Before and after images
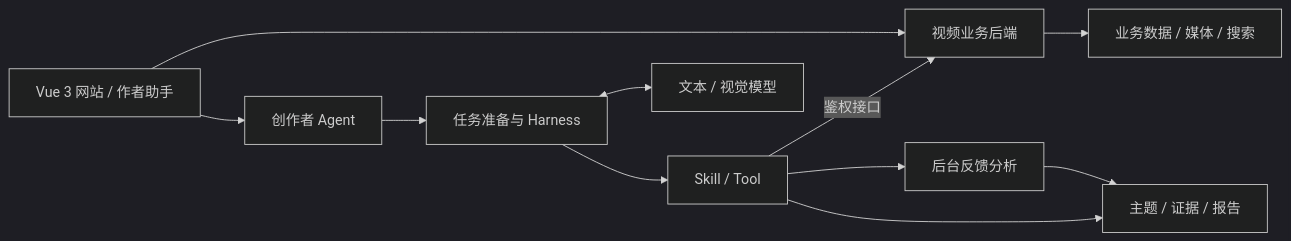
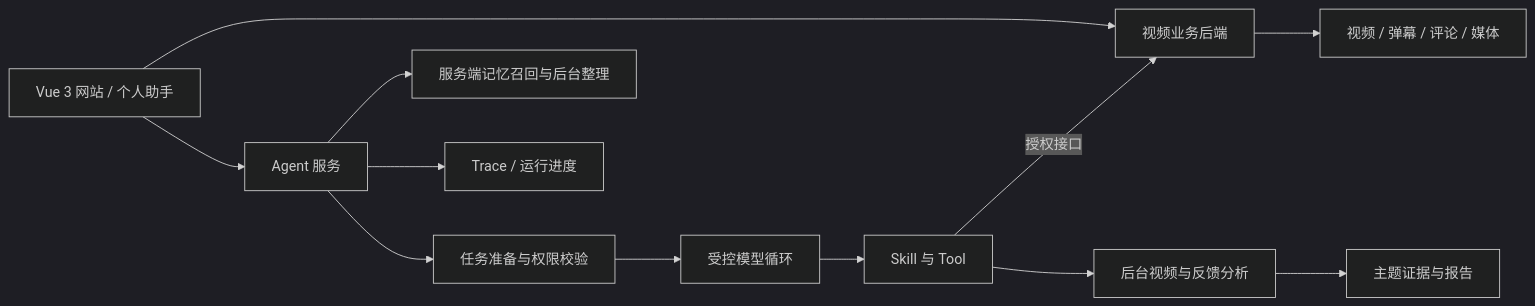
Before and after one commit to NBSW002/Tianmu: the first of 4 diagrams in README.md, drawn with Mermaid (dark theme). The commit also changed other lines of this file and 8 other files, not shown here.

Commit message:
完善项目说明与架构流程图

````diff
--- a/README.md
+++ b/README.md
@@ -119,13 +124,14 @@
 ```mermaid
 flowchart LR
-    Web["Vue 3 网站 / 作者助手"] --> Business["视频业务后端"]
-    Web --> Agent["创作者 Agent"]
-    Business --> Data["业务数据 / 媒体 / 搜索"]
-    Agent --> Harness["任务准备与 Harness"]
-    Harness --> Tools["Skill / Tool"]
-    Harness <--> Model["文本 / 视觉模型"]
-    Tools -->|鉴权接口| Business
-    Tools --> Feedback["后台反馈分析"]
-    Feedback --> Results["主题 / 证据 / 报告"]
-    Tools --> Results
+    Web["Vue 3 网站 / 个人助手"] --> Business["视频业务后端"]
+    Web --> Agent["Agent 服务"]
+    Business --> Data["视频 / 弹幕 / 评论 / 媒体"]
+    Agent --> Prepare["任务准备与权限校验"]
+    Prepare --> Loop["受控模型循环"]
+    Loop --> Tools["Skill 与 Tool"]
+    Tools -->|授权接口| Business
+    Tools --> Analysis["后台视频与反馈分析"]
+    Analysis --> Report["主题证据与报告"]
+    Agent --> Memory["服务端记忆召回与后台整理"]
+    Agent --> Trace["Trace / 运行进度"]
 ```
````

**To do**
Find every line in the records that has the string "Results", then state how many there are and nothing else.

**Expected output**
2